Enter the College Football Playoff. 2014-15 brings the first year in which real people will look at real teams and make real matchups. Gone are the days of the BCS system that placed fate in the hands of computers.

Do you remember this?

In 2003-04, USC, LSU and Oklahoma were at the mercy of this system. Ranked No. 1 by The Associated Press and ESPN-USA Today Coaches poll, USC (11-1) was hit with a lower system score and became the No. 3 team in the country, due to their “weak schedule.” No. 2 Oklahoma, in their final game, saw their title hopes smashed, for the time, by getting routed 35-7 by Kansas State. No. 3 LSU (12-1) crushed Georgia in the SEC title game.

When the dust settled, the Sooners were ranked No. 1 by the BCS computer system, despite losing their final game to Kansas State. LSU was awarded the No. 2 spot by the computer and human votes, while USC, which was voted the No. 1 team by coaches, players and the media, received a ranking of No. 3 in the BCS poll before the bowls.

After LSU defeated Oklahoma in the BCS National Championship and USC defeated Michigan in the Rose Bowl, there was still more carnage. The AP poll named USC the No. 1 team. They did not even play in the championship game, and the Trojans were voted No. 1. In the Coaches poll, three coaches who are unknown to this day broke protocol. Due to their contracts, coaches had to vote unanimously, the winner of the national championship, LSU, as the No. 1 team.

In 2003-04, the humans got it right at the end, but the way it happened was extremely unfair to Oklahoma, LSU and USC.

On Tuesday, the selection committee will finally unveil its rankings and I like the setup.

Twelve selectors will come together and decide the fate of the four-team playoff system. Just as there are only nine U.S. Supreme Court Justices, I like the simple number of high-profile committee members. The transparency brings clarity to the table. Those are two different words. Clarity of the picks will come from transparency through the voting process.

In the Coaches poll and AP poll, high voting numbers can be skewed, enabling possible influence from outside sources that could inevitably get lost in the scuffle. For the College Football Playoff committee, conference officials, leaders and businessmen, the vote will be simple.

In other words, if this committee was run like the U.S. Congress, it would be hard to determine why 10 or 20 votes fluctuated from one bill, or in this case one team, to the next. These committee members cannot hide.

Barry Alvarez, director of athletics at Wisconsin, joins Nebraska Athletic Director Tom Osborne to represent the Big 10 Conference. The Pac-12 can boast Tyrone Willingham, former football head coach at Washington and Stanford, USC Athletic Director Pat Haden, and former Stanford Provost and former U.S. Secretary of State Condoleezza Rice.

Oliver Luck, father of Indianapolis Colts quarterback Andrew Luck, represents the Big 12 Conference as the athletic director of West Virginia.

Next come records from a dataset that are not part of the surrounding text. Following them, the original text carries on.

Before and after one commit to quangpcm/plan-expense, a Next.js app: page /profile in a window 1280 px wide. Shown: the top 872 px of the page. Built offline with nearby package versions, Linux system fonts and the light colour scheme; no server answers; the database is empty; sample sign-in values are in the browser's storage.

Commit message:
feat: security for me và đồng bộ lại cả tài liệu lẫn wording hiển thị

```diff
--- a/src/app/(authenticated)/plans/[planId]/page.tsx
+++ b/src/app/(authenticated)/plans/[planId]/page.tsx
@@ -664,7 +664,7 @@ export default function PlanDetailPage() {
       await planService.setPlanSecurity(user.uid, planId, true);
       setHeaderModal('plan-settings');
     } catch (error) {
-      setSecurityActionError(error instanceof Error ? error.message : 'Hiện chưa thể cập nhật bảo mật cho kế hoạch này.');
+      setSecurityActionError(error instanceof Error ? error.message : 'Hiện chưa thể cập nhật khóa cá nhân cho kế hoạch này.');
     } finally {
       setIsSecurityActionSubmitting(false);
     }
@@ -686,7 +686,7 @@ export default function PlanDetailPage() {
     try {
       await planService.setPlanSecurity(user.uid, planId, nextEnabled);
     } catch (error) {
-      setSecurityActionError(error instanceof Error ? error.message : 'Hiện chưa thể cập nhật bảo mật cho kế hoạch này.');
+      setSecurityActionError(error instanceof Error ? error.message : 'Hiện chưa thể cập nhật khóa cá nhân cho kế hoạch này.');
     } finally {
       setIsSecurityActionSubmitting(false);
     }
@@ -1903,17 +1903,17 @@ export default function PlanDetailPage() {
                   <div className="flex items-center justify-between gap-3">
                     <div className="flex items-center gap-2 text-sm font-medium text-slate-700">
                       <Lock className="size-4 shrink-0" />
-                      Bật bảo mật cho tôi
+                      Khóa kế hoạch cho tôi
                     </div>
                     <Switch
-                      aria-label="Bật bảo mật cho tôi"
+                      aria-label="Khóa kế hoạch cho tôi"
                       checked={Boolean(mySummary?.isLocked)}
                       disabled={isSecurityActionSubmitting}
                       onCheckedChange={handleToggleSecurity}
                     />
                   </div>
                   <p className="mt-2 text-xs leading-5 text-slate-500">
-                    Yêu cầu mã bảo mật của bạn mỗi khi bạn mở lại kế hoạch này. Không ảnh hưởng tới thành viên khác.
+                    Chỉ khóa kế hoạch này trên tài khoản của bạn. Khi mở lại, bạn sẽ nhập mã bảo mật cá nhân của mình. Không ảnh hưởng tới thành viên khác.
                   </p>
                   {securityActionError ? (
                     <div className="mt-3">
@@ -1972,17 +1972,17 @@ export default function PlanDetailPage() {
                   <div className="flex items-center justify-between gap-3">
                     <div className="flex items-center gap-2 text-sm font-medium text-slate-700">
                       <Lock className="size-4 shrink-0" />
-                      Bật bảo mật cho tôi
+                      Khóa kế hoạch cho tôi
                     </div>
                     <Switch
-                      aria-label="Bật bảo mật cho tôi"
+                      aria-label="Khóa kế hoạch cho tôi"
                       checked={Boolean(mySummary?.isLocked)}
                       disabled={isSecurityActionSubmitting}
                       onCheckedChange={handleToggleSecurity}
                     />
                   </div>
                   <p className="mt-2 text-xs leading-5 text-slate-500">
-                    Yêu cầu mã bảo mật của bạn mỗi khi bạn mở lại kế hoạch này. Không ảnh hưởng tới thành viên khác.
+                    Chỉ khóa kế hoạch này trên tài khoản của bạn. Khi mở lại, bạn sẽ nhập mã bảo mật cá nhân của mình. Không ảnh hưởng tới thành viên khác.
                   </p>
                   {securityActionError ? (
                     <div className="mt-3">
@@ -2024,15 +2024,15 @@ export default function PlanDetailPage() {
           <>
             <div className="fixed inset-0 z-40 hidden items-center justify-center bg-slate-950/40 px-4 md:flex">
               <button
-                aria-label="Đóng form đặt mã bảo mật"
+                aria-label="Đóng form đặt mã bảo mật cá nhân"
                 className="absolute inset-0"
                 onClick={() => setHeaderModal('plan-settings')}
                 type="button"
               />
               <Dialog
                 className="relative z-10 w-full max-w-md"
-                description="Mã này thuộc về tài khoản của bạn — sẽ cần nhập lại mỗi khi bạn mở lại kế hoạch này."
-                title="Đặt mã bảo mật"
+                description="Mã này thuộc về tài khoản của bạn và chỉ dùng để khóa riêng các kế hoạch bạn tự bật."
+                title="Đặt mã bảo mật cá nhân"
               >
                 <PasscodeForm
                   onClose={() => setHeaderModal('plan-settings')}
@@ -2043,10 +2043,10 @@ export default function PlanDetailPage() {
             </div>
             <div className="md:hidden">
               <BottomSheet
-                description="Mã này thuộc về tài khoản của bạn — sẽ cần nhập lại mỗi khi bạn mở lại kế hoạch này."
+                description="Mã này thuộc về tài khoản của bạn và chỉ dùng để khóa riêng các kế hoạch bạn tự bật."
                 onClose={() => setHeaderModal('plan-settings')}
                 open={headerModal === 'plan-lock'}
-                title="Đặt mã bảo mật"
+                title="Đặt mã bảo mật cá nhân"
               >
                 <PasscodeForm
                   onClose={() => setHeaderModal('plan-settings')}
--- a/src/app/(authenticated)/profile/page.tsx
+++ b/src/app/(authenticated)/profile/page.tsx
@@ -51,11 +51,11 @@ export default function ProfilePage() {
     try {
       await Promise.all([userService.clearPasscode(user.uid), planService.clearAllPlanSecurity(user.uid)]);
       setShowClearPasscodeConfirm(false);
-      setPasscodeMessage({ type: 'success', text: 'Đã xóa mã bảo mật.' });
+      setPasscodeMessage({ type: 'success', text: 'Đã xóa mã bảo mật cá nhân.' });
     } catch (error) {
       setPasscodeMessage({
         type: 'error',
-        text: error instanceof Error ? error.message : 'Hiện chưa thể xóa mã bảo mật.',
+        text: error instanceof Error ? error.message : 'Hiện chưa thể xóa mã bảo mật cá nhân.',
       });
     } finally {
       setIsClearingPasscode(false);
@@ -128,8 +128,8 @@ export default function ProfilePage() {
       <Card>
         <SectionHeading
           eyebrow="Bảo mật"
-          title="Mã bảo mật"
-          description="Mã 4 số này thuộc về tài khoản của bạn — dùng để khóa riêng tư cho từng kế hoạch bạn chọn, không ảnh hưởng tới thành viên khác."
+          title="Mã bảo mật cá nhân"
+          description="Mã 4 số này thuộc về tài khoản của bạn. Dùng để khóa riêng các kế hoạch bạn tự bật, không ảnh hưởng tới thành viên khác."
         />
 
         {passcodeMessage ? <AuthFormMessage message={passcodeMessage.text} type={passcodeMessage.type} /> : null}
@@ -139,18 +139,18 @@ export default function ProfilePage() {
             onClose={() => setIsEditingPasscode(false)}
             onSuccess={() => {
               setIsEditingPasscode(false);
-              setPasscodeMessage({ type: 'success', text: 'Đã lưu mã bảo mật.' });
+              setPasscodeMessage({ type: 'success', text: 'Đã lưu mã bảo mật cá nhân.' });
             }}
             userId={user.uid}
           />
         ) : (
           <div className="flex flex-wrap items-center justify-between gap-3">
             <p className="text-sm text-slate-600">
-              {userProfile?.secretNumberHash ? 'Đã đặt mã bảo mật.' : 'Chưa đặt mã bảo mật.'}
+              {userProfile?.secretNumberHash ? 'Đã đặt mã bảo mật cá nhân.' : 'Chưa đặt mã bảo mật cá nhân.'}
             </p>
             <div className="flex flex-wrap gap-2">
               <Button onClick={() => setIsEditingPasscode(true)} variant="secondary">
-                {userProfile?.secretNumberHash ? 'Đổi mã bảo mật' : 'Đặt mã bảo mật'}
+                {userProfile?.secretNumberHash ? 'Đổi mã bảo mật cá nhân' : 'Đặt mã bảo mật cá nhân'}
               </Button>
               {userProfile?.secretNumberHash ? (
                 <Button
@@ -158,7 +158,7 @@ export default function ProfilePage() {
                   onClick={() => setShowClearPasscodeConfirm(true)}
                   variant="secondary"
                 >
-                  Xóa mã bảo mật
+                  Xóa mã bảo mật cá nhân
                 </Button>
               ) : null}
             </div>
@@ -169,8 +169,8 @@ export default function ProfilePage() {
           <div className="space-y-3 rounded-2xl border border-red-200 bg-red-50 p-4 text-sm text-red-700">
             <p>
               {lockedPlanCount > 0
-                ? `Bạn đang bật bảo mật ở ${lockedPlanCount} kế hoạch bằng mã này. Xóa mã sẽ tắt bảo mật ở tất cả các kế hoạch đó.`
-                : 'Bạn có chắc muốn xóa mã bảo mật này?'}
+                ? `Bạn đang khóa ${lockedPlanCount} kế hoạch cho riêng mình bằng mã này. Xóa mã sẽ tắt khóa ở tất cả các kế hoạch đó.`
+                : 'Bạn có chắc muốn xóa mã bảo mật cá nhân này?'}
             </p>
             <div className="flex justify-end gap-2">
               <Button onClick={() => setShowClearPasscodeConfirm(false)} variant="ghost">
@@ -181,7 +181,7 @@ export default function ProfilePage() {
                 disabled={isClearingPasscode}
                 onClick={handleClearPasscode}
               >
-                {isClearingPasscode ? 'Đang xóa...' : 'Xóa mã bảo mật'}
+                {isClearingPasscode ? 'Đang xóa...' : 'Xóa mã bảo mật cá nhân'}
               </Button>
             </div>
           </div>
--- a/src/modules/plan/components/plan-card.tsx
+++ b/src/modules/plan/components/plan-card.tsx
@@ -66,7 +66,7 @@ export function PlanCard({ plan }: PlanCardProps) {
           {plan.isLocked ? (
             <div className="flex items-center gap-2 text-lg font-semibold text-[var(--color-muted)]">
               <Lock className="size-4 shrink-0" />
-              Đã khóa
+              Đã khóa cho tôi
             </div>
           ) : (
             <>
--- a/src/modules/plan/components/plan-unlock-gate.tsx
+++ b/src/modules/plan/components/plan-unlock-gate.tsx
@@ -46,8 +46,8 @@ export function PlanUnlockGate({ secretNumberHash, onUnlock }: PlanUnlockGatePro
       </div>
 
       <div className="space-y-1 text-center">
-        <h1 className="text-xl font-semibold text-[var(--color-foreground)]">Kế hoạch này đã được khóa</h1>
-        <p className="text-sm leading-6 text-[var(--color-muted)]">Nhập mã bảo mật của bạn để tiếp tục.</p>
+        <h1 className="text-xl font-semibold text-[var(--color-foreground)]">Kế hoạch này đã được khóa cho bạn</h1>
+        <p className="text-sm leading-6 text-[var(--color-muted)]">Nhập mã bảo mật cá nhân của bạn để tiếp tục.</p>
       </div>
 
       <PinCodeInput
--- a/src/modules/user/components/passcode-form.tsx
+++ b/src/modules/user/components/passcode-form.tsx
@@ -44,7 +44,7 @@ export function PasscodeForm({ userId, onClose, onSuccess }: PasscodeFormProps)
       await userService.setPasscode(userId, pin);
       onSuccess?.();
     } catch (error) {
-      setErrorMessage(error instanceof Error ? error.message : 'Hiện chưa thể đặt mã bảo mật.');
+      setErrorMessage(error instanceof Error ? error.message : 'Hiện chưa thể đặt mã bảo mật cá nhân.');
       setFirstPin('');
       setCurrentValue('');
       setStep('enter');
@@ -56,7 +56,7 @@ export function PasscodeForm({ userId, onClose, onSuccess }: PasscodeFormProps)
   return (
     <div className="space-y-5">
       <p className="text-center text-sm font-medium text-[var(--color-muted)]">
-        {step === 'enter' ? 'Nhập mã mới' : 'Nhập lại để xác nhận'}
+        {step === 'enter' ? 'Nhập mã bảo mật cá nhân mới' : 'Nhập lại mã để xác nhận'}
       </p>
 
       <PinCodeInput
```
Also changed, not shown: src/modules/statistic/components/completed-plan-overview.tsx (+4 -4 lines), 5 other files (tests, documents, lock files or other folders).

The SEC turns only to Jeff Long, vice chancellor and athletic director at Arkansas. Clemson Athletic Director Dan Radakovich represents the ACC. Former NCAA Executive Vice President Tom Jernstedt will join former commissioner of The Big East Conference Mike Tranghese.

Rounding out the votes will be Lt. Gen. Mike Gould and former USA Today college football reporter Steve Wieberg.

These members are crucial to understand because when the votes are put down on paper for the first time this week, we can be sure that there will be serious tensions in the room. But with tension comes discussion. With discussion comes truth. With the nation’s eyes on the result, you can rest assured that this committee will make the right choice. They will find the right matchups.

The committee can account for a late penalty flag that subdues a team’s hopes for a championship. They will sort the right losses and the right wins.

They’re humans, and I like humans.


Flyer News: Univ. of Dayton's Student Newspaper